No guarantees with any wetsuit. There will be some bad ones for sure. I've had brand new suits leak from just about every wetsuit company.that’s like 600 with tax for st u take a leak in
No doubt. I always felt that was pretty wasteful though.no doubt those suits are quality based on what I'm hearing.
but for the price I could have three wetsuits to rotate instead of one.
Remember, your $600 suit wouldl be custom fit.nice. that's impressive. as said on earlier threads, once I get that dreaded crotch leak it's over. And I fear that happening with a 600 dollar suit
Yes.so r new suits so bad that we need 4/3’s n chit?
Had a random conversation years ago with an ex big-name wetsuit guy. He basically said wetsuits today aren't warm because the numbers are all bullshit. He said when the really stretchy suits started coming out surfers loved it - and it basically became a race to get the stretchiest feeling suit. The result was they all just made them thinner and less substantial. The stitches and glue have nothing to really bind to and they end up leaking. fast.Yes.
Low-end neoprene from Yamomoto, thinner, weaker neoprenes for flexibility.
No smoothskin (smoothskin makes a suit warmer - actual scientific research on this)
It's a moneymaking scheme so everybody needs to own two (crappy) suits, a 3/2 and a 4/3.
This is correct.Had a random conversation years ago with an ex big-name wetsuit guy. He basically said wetsuits today aren't warm because the numbers are all bullshit. He said when the really stretchy suits started coming out surfers loved it - and it basically became a race to get the stretchiest feeling suit.
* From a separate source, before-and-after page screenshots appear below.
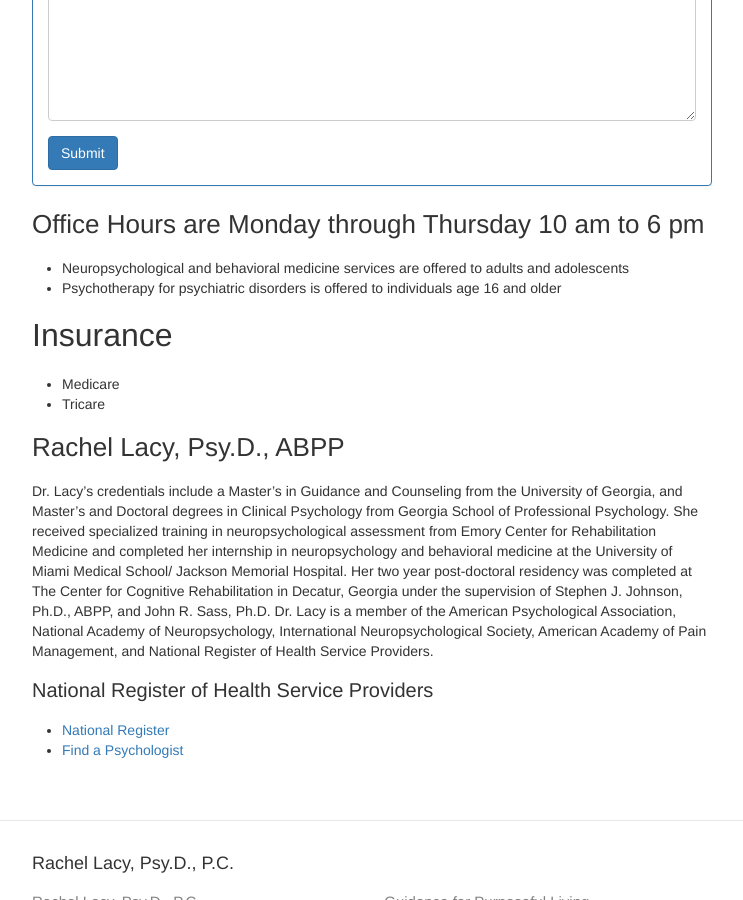
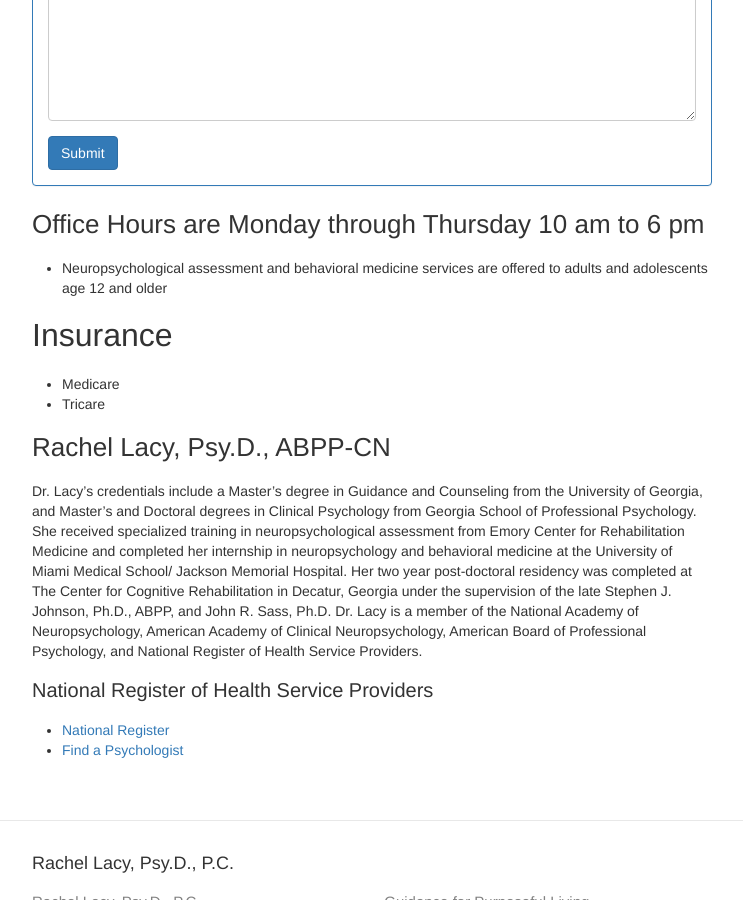
Before and after one commit to halcyon/renewedbrain.com, a Jekyll site: the page built from contact.md, in a window 1280 px wide and 900 px high, scrolled down 1059 px. Shown: the whole window, without its empty margins (268-1011 px from the left). Built offline with Jekyll 4.4.1, drawn with Linux system fonts in a browser that asks for light colours.

Commit message:
Update contact.md
update content

```diff
--- a/contact.md
+++ b/contact.md
@@ -127,16 +127,15 @@
 
 ### Office Hours are Monday through Thursday 10 am to 6 pm
 
-* Neuropsychological and behavioral medicine services are offered to adults and adolescents
-* Psychotherapy for psychiatric disorders is offered to individuals age 16 and older
+* Neuropsychological assessment and behavioral medicine services are offered to adults and adolescents age 12 and older
 
 ## Insurance
 * Medicare
 * Tricare
 
-### Rachel Lacy, Psy.D., ABPP
+### Rachel Lacy, Psy.D., ABPP-CN
 
-Dr. Lacy’s credentials include a Master’s in Guidance and Counseling
+Dr. Lacy’s credentials include a Master’s degree in Guidance and Counseling
 from the University of Georgia, and Master’s and Doctoral degrees in
 Clinical Psychology from Georgia School of Professional
 Psychology. She received specialized training in neuropsychological
@@ -144,12 +143,9 @@
 her internship in neuropsychology and behavioral medicine at the
 University of Miami Medical School/ Jackson Memorial Hospital. Her two
 year post-doctoral residency was completed at The Center for Cognitive
-Rehabilitation in Decatur, Georgia under the supervision of Stephen
+Rehabilitation in Decatur, Georgia under the supervision of the late Stephen
 J. Johnson, Ph.D., ABPP, and John R. Sass, Ph.D. Dr. Lacy is a member
-of the American Psychological Association, National Academy of
-Neuropsychology, International Neuropsychological Society, American
-Academy of Pain Management, and National Register of Health Service
-Providers.
+of the National Academy of Neuropsychology, American Academy of Clinical Neuropsychology, American Board of Professional Psychology,  and National Register of Health Service Providers.
 
 #### National Register of Health Service Providers
 * [National Register](http://www.nationalregister.org)
```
The result was they all just made them thinner and less substantial. The stitches and glue have nothing to really bind to and they end up leaking. fast.
With Japanese suits the fact the neoprene is actually the needed thickness is one of the reasons why they are so warm. Somehow the major brands were able to push a "less neoprene is more" marketing campaign. I think it created a false perception you can't have a neoprene that is normal thickness AND still has great flex.If you get to check out a real Japanese suit - they generally feel thicker and the rubber is denser (or something like that). I think this the actual 'mm' measurement (the way its supposed to be) and combined with better quality materials, you get a much warmer suit. The seams also stay watertight, with just stitches and glue, no bullshit tape. They'll use it occasionally in high wear areas but that's about it.
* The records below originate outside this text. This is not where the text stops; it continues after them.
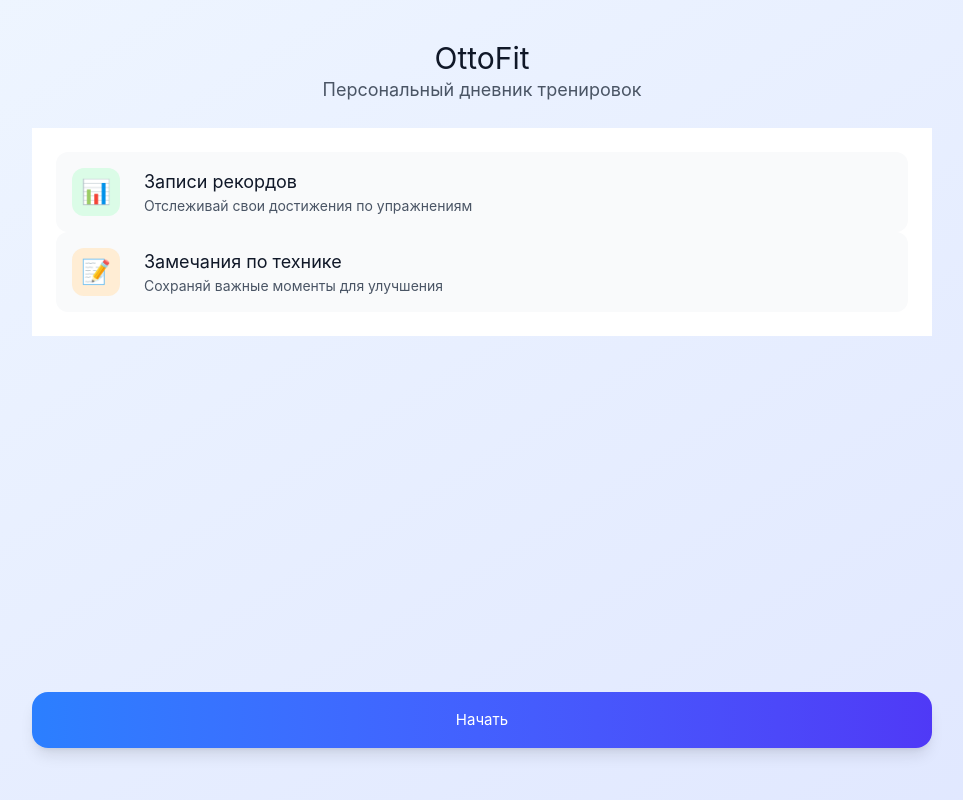
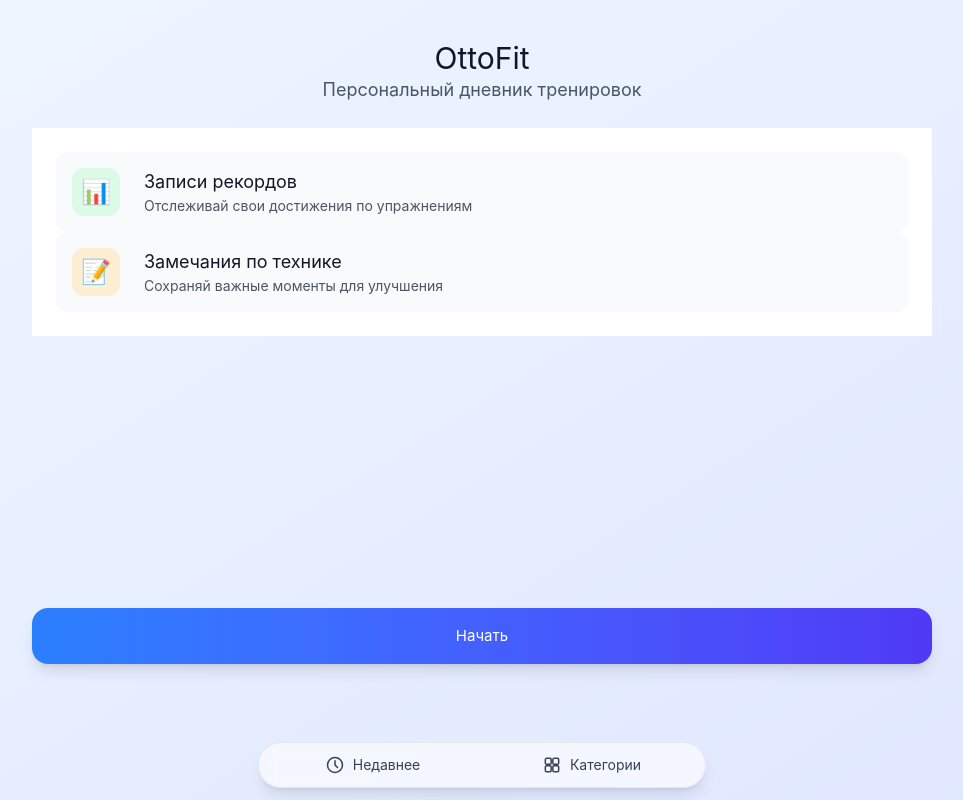
Before and after one commit to Vitokz/otto-fit, a Vue app: page /welcome in a window 1280 px wide. Shown: the whole page, without its empty margins (158-1121 px from the left). Built offline with nearby package versions, Linux system fonts and the light colour scheme; no server answers; the database is empty.

Commit message:
add router

```diff
--- a/src/App.vue
+++ b/src/App.vue
@@ -1,5 +1,5 @@
 <script setup lang="ts">
-import { RouterView, useRouter } from 'vue-router'
+import { RouterView, useRouter, useRoute, RouterLink } from 'vue-router'
 import { useTelegram } from '@/composables/useTelegram'
 import { useAuthStore } from '@/stores/auth'
 import { computed, watchEffect, onMounted } from 'vue'
@@ -7,6 +7,7 @@ import { computed, watchEffect, onMounted } from 'vue'
 const { isReady, user, webApp } = useTelegram()
 const authStore = useAuthStore()
 const router = useRouter()
+const route = useRoute()
 
 // Инициализируем авторизацию когда приложение готово
 onMounted(async () => {
@@ -58,6 +59,51 @@ watchEffect(() => {
       <main class="main-content">
         <RouterView />
       </main>
+
+      <!-- Global Bottom Navigation -->
+      <nav
+        role="navigation"
+        aria-label="Главная навигация"
+        class="fixed bottom-0 left-0 right-0 z-50 bg-transparent"
+      >
+        <div class="flex justify-center px-4 pt-2 pb-[calc(env(safe-area-inset-bottom)+12px)]">
+          <div class="w-full max-w-md rounded-full border border-gray-200 bg-white/80 shadow-lg backdrop-blur supports-[backdrop-filter]:bg-white/60 p-1">
+            <div class="flex">
+              <RouterLink
+                :to="{ name: 'recent' }"
+                class="flex-1 inline-flex items-center justify-center gap-2 rounded-full py-2 text-sm font-medium transition-colors focus:outline-none focus-visible:ring-2 focus-visible:ring-blue-500"
+                :class="route.name === 'recent' ? 'bg-blue-600 text-white shadow' : 'text-gray-700 hover:bg-gray-100'"
+                aria-label="Недавнее"
+                :aria-current="route.name === 'recent' ? 'page' : undefined"
+                tabindex="0"
+              >
+                <svg xmlns="http://www.w3.org/2000/svg" viewBox="0 0 24 24" fill="none" stroke="currentColor" stroke-width="1.8" stroke-linecap="round" stroke-linejoin="round" class="h-5 w-5">
+                  <circle cx="12" cy="12" r="9" />
+                  <path d="M12 7v5l3 3" />
+                </svg>
+                <span>Недавнее</span>
+              </RouterLink>
+
+              <RouterLink
+                :to="{ name: 'categories' }"
+                class="flex-1 inline-flex items-center justify-center gap-2 rounded-full py-2 text-sm font-medium transition-colors focus:outline-none focus-visible:ring-2 focus-visible:ring-blue-500"
+                :class="route.name === 'categories' ? 'bg-blue-600 text-white shadow' : 'text-gray-700 hover:bg-gray-100'"
+                aria-label="Категории"
+                :aria-current="route.name === 'categories' ? 'page' : undefined"
+                tabindex="0"
+              >
+                <svg xmlns="http://www.w3.org/2000/svg" viewBox="0 0 24 24" fill="none" stroke="currentColor" stroke-width="1.8" stroke-linecap="round" stroke-linejoin="round" class="h-5 w-5">
+                  <rect x="4" y="4" width="7" height="7" rx="1.5" />
+                  <rect x="13" y="4" width="7" height="7" rx="1.5" />
+                  <rect x="4" y="13" width="7" height="7" rx="1.5" />
+                  <rect x="13" y="13" width="7" height="7" rx="1.5" />
+                </svg>
+                <span>Категории</span>
+              </RouterLink>
+            </div>
+          </div>
+        </div>
+      </nav>
     </div>
   </div>
 </template>
@@ -139,6 +185,8 @@ watchEffect(() => {
 .main-content {
   flex: 1;
   padding: 1rem;
+  /* Leave space for the global bottom nav */
+  padding-bottom: calc(1rem + var(--bottom-nav-height, 0px));
 }
 
 /* Telegram-specific responsive adjustments */
--- a/src/assets/main.css
+++ b/src/assets/main.css
@@ -14,6 +14,8 @@
   --tg-button-color: #2481cc;
   --tg-button-text-color: #ffffff;
   --tg-secondary-bg-color: #f1f1f1;
+  /* Bottom navigation height for global layout spacing */
+  --bottom-nav-height: 84px;
 
   /* Safe area insets for Telegram Mini App */
   --tg-safe-area-inset-top: max(env(safe-area-inset-top), 20px);
@@ -156,7 +158,7 @@ button, [role="button"] {
   right: 0;
   bottom: 0;
   padding-top: var(--tg-safe-area-inset-top);
-  padding-bottom: var(--tg-safe-area-inset-bottom);
+  padding-bottom: calc(var(--tg-safe-area-inset-bottom) + var(--bottom-nav-height, 0px));
   padding-left: var(--tg-safe-area-inset-left);
   padding-right: var(--tg-safe-area-inset-right);
 }
--- a/src/views/HomeView.vue
+++ b/src/views/HomeView.vue
@@ -39,54 +39,7 @@ const isCategories = computed(() => route.name === 'categories')
 
     <!-- Основной контент и нижняя навигация для заполненного профиля -->
     <div v-else>
-      <div class="pb-[calc(env(safe-area-inset-bottom)+84px)]">
-        <router-view />
-      </div>
-
-      <!-- Bottom Navigation -->
-      <nav
-        role="navigation"
-        aria-label="Главная навигация"
-        class="fixed bottom-0 left-0 right-0 z-50 bg-transparent"
-      >
-        <div class="flex justify-center px-4 pt-2 pb-[calc(env(safe-area-inset-bottom)+12px)]">
-          <div class="w-full max-w-md rounded-full border border-gray-200 bg-white/80 shadow-lg backdrop-blur supports-[backdrop-filter]:bg-white/60 p-1">
-            <div class="flex">
-              <RouterLink
-                :to="{ name: 'recent' }"
-                class="flex-1 inline-flex items-center justify-center gap-2 rounded-full py-2 text-sm font-medium transition-colors focus:outline-none focus-visible:ring-2 focus-visible:ring-blue-500"
-                :class="isRecent ? 'bg-blue-600 text-white shadow' : 'text-gray-700 hover:bg-gray-100'"
-                aria-label="Недавнее"
-                :aria-current="isRecent ? 'page' : undefined"
-                tabindex="0"
-              >
-                <svg xmlns="http://www.w3.org/2000/svg" viewBox="0 0 24 24" fill="none" stroke="currentColor" stroke-width="1.8" stroke-linecap="round" stroke-linejoin="round" class="h-5 w-5">
-                  <circle cx="12" cy="12" r="9" />
-                  <path d="M12 7v5l3 3" />
-                </svg>
-                <span>Недавнее</span>
-              </RouterLink>
-
-              <RouterLink
-                :to="{ name: 'categories' }"
-                class="flex-1 inline-flex items-center justify-center gap-2 rounded-full py-2 text-sm font-medium transition-colors focus:outline-none focus-visible:ring-2 focus-visible:ring-blue-500"
-                :class="isCategories ? 'bg-blue-600 text-white shadow' : 'text-gray-700 hover:bg-gray-100'"
-                aria-label="Категории"
-                :aria-current="isCategories ? 'page' : undefined"
-                tabindex="0"
-              >
-                <svg xmlns="http://www.w3.org/2000/svg" viewBox="0 0 24 24" fill="none" stroke="currentColor" stroke-width="1.8" stroke-linecap="round" stroke-linejoin="round" class="h-5 w-5">
-                  <rect x="4" y="4" width="7" height="7" rx="1.5" />
-                  <rect x="13" y="4" width="7" height="7" rx="1.5" />
-                  <rect x="4" y="13" width="7" height="7" rx="1.5" />
-                  <rect x="13" y="13" width="7" height="7" rx="1.5" />
-                </svg>
-                <span>Категории</span>
-              </RouterLink>
-            </div>
-          </div>
-        </div>
-      </nav>
+      <router-view />
     </div>
   </div>
 </template>
```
I agree. If you don't surf a lot and/or do short sessions your big brand suit is probably going to last you a winter or two no problem.That being said, I don't think it's necessary for every suit. My cyber is definitely my best suit but the normal ones still work pretty well for warmer temps (55+).
these were super comfy suits but totally a warmth grade lower than advertised. The 202 was marketed as a 3/2 but really just a nice 2mm. No surprise, the 303 wore like a nice 3/2. my best clearance wetsuit score but rippff @ msrpI remember Hurley had a superstretch "3/2" on the market not too long ago that was one step above a rashguard. I remember picking it up and trying it on in a shop (super comfy) and scratching my head..."Are they seriously claiming this is a 3/2!?" That winter I saw so many people shivering in that suit.
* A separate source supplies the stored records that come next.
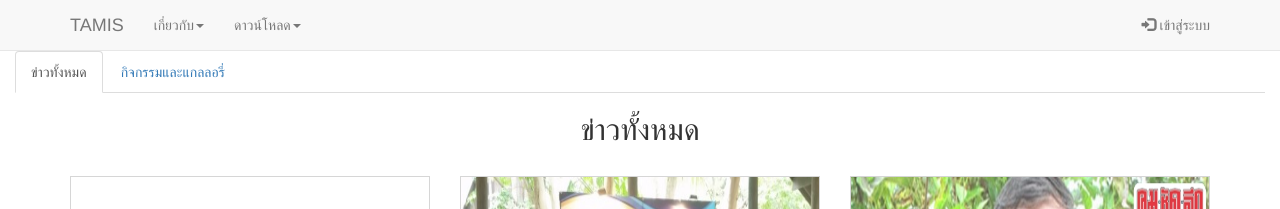
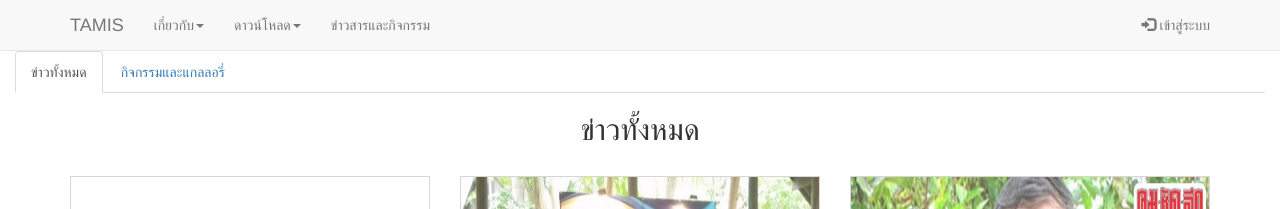
Before and after one commit to Acherrylp/Acherry.github.io, a Jekyll site: the page built from news.html, in a window 1280 px wide. Shown: the top 209 px of the page. Built offline with Jekyll 4.4.1, drawn with Linux system fonts in a browser that asks for light colours; nearby versions of some CDN libraries.

Commit message:
แก้ไขข่าวและเพิ่มลื้งค์หน้าข่าว

```diff
--- a/_includes/header.html
+++ b/_includes/header.html
@@ -35,9 +35,10 @@
         <li class="nav1"><a href="/download/คู่มือการใช้งานระบบTAMIS V1.4.1.pdf">คู่มือการใช้งาน</a></li>
     </ul>
     </li>
+    <li class="nav1"><a href="https://acherrylp.github.io/news">ข่าวสารและกิจกรรม</a></li>
     </ul>
     <ul class="nav nav1 navbar-nav navbar-right">
-      <li><a href="http://www.tamis.in.th"><span class="glyphicon glyphicon-log-in"></span> เข้าสู่ระบบ</a></li>
+      <li ><a href="http://www.tamis.in.th"><span class="glyphicon glyphicon-log-in"></span> เข้าสู่ระบบ</a></li>
     </ul>
   </div>
   </div>
--- a/news.html
+++ b/news.html
@@ -125,7 +125,7 @@
         </div>
 
         <div class="col-md-4 col-sm-6 ">
-            <a href="https://acherrylp.github.io/blog/event5" style="text-decoration: none;">
+            <a href="https://acherrylp.github.io/blog/events5" style="text-decoration: none;">
                 <img class="img-1" src="pics/events/13062016/13062016-01.jpg" alt="Image">
                 <p class="desc">ลงนาม MOU Farmer ONE : 13-06-2016</p> </a>
         </div>
@@ -142,7 +142,7 @@
     </div>
 
       <div class="col-md-4 col-sm-6 ">
-          <a href="https://acherrylp.github.io/blog/event9" style="text-decoration: none;">
+          <a href="https://acherrylp.github.io/blog/events9" style="text-decoration: none;">
               <img class="img-1" src="pics/events/07082015/07082015-01.jpg" alt="Image">
               <p class="desc">การแสดงผลงานวิจัยระบบทามิส ที่กรมหม่อนไหม ที่อิมแพ็ค เมืองทองธานี : 07-08-2015</p> </a>
       </div>
```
There's no reason anyone where you surf should be cold in winter in 4/3. In fact most winter days they should be cooking.I have a 4/3 billabong furnace that is super stretchy and not very think thats warm. Not sure how it would fair against a cyber, but i wasnt cold last winter unless the offshores were howling pretty strong.